According to Mr. Kane, a “CPA that thoroughly understands your business can function not only by preparing taxes and financial statements but also by being a valued business consultant and ‘quasi’ partner. In the construction business, that means understanding virtually anything that has a financial impact on a project or a company. Some of these factors include being able to evaluate various accounting software packages as well as internal company procedures so that proper estimating, bidding, job cost control, change orders and burden allocations are easily and properly handled.
There are also many federally sponsored programs, each with its own set of complex regulations that your CPA might be able to help you navigate through. One such initiative is the Small Business Administration (SBA) 8(a) program for small ‘disadvantaged’ businesses. Ideally, the CPA firm should also assist the company with its long-term planning, so that the type of entity, systems and other resources will be appropriate for the goals of the company.”
Here are a few of the things a CPA for the construction industry should understand:
1. New or improved building methods and materials including the increasing desirability of, and prerequisites for, environmentally friendly LEED certification projects.
2. CPAs can help their clients by understanding the nature and scope of all the various insurance risks companies are exposed to, as well as knowing what techniques and cost-saving strategies best protect a company from those risks.
3. The correct business structure for a company is also important. There are C corporations, S corporations, LLCs and other legal structures available to businesses. Your CPA should help you with the appropriate entity not only for today but also for your long-term goals.
4. In this current difficult environment, many contractors are now looking to do public work projects. This type of work requires bonding and often has special rules regarding the bidding process. Maximizing your bonding capacity allows you to consider larger, more lucrative projects, but obtaining a bond usually requires a more stringent level of independent CPA involvement. However, even if your bid on a project is not the lowest, you might still get the job because another firm’s bid, for one reason or another, is disqualified. A knowledgeable CPA can help you make sure your bid meets all the requirements of the job.
Of course, CPAs should routinely consider the tax implications and strategies that can be used to improve a company’s cash flow and profitability including both carry-forwards and carry-backs.

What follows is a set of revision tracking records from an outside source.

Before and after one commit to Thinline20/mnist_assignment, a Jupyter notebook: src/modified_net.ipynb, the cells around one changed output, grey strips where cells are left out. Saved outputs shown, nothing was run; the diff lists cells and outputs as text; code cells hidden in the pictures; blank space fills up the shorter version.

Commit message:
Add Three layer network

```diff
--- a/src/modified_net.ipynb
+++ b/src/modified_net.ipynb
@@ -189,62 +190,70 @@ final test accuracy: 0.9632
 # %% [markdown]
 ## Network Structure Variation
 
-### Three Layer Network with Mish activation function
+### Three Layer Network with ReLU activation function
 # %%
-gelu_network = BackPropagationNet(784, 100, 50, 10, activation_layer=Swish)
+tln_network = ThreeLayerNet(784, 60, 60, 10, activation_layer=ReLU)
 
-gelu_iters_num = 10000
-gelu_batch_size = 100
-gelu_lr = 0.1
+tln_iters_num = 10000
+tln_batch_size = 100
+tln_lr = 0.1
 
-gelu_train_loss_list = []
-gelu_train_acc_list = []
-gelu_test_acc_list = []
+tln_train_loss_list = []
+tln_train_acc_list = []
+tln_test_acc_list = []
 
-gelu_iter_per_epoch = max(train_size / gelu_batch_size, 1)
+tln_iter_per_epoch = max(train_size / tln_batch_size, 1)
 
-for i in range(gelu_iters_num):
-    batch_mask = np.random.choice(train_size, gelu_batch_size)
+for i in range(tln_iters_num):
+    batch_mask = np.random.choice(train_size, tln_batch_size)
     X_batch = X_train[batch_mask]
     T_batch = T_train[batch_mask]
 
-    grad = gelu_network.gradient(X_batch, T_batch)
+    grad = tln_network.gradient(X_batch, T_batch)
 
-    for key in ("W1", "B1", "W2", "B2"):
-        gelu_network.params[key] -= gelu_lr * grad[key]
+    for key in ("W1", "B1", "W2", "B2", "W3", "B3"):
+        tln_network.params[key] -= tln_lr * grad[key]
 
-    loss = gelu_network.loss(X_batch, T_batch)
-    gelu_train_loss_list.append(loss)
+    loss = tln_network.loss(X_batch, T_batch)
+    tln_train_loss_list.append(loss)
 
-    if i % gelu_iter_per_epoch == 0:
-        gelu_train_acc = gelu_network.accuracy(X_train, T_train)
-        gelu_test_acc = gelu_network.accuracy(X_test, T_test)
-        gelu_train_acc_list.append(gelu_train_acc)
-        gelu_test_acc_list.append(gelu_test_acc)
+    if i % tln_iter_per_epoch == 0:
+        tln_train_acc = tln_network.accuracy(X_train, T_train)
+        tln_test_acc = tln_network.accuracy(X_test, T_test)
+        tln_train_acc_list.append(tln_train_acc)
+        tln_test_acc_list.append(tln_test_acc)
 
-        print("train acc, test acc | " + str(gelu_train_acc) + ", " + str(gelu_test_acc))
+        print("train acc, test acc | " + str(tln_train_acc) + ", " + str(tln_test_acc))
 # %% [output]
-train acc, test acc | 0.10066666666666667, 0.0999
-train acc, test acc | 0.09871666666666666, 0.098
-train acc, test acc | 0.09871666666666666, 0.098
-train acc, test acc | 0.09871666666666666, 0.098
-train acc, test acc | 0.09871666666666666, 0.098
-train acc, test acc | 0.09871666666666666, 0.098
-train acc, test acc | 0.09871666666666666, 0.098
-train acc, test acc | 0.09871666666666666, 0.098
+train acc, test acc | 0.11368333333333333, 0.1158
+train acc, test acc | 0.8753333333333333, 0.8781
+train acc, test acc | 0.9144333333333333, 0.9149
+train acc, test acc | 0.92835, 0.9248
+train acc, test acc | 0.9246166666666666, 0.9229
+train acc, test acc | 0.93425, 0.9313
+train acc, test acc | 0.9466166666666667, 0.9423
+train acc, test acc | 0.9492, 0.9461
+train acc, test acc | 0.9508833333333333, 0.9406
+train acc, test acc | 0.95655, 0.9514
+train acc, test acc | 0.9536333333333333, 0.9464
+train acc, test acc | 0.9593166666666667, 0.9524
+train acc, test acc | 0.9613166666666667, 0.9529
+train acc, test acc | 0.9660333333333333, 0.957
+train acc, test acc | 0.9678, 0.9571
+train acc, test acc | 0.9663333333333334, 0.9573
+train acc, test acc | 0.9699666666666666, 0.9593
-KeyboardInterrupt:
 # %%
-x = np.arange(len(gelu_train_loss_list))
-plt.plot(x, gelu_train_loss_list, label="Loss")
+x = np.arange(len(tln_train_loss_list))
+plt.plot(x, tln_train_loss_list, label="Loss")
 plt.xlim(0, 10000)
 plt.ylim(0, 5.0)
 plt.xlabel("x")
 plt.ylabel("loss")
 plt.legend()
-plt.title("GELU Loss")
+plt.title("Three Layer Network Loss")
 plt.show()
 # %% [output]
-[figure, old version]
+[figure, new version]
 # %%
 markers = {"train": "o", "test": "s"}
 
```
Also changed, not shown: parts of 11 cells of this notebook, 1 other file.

Mr. Kane believes that a CPA with broad and deep relationships in the industry will likely see the best practices of a wide variety of companies. CPAs will have clients that have faced, and hopefully overcome, significant problems and unusual circumstances. In the field of construction, they will also tend to have more robust and widespread relationships with legal, insurance, surety and banking institutions. All of these industries are increasingly important in today’s business climate. For example, the demands of banks and sureties can conflict with the goal of minimizing taxes. Banks and sureties want to see solid earnings and ample working capital and liquidity. An owner’s instinct might be to minimize or defer profit in order to reduce that tax burden. A knowledgeable CPA must work with you to manage this delicate balance.
Finally, there are definite and substantial benefits when your CPA has a solid appreciation of the legal perspectives that impact your industry. This knowledge can be critical when disputes or other problems arise. Knowing what documentation is needed and what procedures must be followed to protect your rights can make a significant difference in the ultimate resolution of a problem. For example, as soon as an issue regarding a construction claim arises, a contractor should set up a separate job or phase relating to that claim so that all of the costs in question are segregated and isolated from work that is not in dispute. The party with the best record keeping is in the best position to prevail in any legal dispute. Setting up proper accounting procedures for the timely processing of change orders can often prevent potentially costly legal disputes.
A CPA that works with the construction industry should be fully immersed in that arena. There is no substitute for industry-specific knowledge and understanding.
For more information, please contact Gelman LLP at (714) 667-2600.